Molasses sugar is a dark brown, viscous liquid that’s made in the process of sugar manufacture. When sugarcane and sugar beets are refined till no additional sugar can be crystallized, the residual substance is molasses.

It is ironic that while the toxic and unhealthy refined sugar goes to our supermarket shelves, the highly nutritious molasses is mostly sold as livestock feed! Good for the cows, we say!  But seriously, Molasses has high nutritive and iron content.

Blackstrap Molasses

Thick, Viscous, Highly nutritious Molasses


Today, the value of molasses is becoming better known. This is most true of blackstrap molasses, the highest, thrice-boiled, grade of molasses. Blackstrap has the lowest sugar content, plus higher nutritional content than any other refined sugar.

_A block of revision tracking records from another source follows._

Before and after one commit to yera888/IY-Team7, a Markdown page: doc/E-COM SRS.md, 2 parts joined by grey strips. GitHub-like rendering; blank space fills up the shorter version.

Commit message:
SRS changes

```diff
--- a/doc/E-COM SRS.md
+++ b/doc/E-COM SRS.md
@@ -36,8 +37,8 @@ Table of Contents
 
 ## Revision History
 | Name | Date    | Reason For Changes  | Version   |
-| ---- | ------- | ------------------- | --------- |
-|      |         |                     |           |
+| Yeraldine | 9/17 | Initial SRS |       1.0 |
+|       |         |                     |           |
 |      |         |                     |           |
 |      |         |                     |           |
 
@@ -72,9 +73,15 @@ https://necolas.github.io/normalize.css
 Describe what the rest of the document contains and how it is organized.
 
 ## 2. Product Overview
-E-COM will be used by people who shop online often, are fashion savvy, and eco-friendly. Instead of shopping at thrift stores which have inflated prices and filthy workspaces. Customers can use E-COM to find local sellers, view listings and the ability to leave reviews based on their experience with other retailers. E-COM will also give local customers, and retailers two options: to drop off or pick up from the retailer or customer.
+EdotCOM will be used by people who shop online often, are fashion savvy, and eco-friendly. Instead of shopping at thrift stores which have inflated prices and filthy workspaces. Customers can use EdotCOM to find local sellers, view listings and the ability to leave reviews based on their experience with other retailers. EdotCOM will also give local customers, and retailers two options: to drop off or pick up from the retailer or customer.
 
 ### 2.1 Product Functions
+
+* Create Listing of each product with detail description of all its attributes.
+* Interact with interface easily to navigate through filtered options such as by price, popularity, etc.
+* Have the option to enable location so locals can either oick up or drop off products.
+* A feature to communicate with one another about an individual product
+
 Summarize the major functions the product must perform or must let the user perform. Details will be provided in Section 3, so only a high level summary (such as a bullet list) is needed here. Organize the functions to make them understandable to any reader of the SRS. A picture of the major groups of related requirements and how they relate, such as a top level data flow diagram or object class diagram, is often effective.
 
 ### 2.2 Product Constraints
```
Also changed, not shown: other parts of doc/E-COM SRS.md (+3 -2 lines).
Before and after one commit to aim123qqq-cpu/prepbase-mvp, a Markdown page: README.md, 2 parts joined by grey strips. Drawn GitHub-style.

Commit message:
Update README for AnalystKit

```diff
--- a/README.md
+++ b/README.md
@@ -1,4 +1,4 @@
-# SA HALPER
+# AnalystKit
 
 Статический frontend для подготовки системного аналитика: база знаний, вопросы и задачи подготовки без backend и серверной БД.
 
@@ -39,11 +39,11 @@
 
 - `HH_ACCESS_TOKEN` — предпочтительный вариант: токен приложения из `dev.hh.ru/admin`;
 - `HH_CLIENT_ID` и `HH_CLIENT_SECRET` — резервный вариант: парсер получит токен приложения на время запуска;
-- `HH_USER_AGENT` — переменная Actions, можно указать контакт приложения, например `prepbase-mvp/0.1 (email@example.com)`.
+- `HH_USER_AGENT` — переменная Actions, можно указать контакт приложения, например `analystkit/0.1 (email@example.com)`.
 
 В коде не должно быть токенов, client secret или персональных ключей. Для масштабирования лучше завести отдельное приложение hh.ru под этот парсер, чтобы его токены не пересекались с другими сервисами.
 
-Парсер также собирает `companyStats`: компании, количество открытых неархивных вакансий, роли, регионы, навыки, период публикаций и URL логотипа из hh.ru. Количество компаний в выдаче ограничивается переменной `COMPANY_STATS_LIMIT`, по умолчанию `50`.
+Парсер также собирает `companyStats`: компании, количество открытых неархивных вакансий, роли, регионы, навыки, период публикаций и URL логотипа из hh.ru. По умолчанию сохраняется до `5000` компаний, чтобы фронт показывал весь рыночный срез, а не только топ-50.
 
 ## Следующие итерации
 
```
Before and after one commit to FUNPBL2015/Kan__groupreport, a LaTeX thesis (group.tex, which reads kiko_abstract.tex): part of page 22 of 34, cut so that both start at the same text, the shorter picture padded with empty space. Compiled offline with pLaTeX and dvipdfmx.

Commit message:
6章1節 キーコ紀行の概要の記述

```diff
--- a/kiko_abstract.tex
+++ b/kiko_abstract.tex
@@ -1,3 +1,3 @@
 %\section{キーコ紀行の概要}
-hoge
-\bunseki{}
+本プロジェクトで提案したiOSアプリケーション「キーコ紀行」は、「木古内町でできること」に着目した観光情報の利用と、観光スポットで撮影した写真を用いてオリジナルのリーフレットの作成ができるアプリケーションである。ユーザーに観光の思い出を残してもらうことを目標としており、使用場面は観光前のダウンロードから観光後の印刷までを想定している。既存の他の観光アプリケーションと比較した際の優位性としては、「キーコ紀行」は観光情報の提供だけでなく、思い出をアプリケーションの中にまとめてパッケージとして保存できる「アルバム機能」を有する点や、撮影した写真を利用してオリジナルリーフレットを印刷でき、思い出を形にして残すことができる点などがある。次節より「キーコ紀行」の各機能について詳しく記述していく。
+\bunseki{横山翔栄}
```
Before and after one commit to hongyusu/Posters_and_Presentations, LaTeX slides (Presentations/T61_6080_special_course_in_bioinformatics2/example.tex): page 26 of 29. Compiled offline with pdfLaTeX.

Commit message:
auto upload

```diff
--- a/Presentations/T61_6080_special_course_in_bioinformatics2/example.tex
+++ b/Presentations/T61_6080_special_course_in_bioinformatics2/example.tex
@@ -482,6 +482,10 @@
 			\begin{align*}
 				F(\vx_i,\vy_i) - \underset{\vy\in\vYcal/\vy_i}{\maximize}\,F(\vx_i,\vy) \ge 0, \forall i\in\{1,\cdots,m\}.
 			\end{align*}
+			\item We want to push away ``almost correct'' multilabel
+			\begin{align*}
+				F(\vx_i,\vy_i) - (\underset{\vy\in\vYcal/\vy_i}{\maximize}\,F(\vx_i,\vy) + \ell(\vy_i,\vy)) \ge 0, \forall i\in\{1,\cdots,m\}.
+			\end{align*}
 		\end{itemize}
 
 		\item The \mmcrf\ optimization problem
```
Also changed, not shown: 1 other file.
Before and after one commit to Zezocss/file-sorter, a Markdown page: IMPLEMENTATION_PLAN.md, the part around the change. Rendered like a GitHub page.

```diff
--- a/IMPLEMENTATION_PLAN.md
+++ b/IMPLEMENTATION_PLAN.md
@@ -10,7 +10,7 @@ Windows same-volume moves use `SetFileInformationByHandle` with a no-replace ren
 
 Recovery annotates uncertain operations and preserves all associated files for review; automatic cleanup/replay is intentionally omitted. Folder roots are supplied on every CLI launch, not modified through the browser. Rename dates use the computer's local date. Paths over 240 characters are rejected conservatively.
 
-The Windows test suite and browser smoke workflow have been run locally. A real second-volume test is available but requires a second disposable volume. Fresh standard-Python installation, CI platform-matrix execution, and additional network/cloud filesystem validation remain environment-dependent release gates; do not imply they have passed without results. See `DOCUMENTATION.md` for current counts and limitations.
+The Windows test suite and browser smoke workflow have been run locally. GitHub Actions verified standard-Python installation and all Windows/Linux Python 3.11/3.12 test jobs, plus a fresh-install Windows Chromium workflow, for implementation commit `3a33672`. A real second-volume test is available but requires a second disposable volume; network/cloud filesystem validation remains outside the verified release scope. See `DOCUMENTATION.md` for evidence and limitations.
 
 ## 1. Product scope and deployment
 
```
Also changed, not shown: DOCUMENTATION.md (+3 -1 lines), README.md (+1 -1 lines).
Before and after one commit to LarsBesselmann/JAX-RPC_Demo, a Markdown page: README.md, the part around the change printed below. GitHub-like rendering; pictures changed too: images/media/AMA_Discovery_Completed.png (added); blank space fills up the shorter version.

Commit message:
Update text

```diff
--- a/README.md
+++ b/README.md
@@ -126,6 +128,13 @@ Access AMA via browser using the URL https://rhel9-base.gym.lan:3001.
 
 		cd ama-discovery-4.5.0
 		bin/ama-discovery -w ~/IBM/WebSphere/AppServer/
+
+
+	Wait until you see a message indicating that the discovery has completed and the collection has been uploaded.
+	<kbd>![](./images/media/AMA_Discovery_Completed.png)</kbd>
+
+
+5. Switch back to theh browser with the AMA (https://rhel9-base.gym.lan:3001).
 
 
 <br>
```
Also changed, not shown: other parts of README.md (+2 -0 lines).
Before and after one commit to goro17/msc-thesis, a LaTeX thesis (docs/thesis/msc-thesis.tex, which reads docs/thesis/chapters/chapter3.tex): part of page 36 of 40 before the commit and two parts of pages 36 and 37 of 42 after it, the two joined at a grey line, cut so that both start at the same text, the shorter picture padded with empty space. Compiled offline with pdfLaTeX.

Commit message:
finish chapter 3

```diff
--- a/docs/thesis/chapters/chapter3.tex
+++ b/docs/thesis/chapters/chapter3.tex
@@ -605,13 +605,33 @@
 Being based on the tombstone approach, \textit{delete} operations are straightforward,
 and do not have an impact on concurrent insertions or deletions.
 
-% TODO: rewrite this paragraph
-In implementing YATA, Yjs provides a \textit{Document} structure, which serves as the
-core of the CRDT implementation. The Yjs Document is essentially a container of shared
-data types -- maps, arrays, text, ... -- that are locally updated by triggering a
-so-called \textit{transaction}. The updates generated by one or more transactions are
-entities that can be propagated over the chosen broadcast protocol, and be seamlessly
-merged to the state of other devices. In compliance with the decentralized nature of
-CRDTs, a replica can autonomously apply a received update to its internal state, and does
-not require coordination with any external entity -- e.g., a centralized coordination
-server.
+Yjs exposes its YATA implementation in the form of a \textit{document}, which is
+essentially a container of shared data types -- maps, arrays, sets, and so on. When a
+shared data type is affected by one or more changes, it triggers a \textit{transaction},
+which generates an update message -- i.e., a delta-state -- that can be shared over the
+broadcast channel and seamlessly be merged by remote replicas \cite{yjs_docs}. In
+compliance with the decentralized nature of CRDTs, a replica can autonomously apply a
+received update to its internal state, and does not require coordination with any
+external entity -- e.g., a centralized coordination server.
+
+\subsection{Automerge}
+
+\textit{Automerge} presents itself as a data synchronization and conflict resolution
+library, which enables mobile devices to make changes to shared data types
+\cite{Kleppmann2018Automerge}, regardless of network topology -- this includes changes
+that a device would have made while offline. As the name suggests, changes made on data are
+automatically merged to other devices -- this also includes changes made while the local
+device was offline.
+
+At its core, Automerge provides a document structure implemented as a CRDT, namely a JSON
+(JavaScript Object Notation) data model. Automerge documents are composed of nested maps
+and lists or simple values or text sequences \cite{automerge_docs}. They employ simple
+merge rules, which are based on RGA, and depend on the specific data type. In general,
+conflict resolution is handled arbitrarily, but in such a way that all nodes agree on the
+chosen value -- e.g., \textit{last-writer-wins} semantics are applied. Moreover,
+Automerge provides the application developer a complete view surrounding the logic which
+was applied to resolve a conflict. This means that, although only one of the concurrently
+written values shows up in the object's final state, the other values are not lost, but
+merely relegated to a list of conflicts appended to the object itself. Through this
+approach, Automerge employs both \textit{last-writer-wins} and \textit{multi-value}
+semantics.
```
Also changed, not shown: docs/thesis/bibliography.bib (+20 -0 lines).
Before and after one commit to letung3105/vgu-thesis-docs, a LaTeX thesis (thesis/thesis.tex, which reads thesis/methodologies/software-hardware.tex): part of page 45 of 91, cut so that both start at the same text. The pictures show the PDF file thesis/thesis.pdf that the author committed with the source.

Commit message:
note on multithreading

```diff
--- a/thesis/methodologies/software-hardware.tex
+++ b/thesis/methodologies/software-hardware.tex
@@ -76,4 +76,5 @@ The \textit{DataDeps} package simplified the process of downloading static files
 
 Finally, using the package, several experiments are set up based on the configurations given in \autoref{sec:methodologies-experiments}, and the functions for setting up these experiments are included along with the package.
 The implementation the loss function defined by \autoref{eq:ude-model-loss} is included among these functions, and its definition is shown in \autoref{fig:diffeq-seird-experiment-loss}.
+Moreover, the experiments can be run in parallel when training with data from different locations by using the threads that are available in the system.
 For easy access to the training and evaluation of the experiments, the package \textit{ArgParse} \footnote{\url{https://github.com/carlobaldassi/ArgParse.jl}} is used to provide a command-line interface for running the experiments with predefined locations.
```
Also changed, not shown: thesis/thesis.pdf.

Molasses is a common ingredient in cooking,  in cakes, cookies, chutneys, pickles and marinades. It is also used in the production of ethyl alcohol.

It has many health benefits:

Good for hair – Its copper content helps rebuild skin structure & supports healthy hair.

Safe sweetener for diabetics – Unlike refined sugar, blackstrap molasses has a moderate glycemic load of 55.

Ideal weight-loss diet –  Contains no fat and only 32 calories.

Laxative qualities – Improves regularity and quality of  bowel movements.

Rich in iron –  Anemic people benefit tremendously from its iron content.

High in calcium and magnesium – Its mineral profile aids the growth of bones, a good safeguard against osteoporosis.

It has several other important minerals and is also an antioxidant.

Mix 1-2 tablespoons of it in a cup of boiling water and drink it through a straw once cool, every morning as a supplement. Always remember to purchase blackstrap molasses  that is organic and unsulfured from naturalmantra.

The mnay uses of molasses in cooking

Molasses is a yummy spread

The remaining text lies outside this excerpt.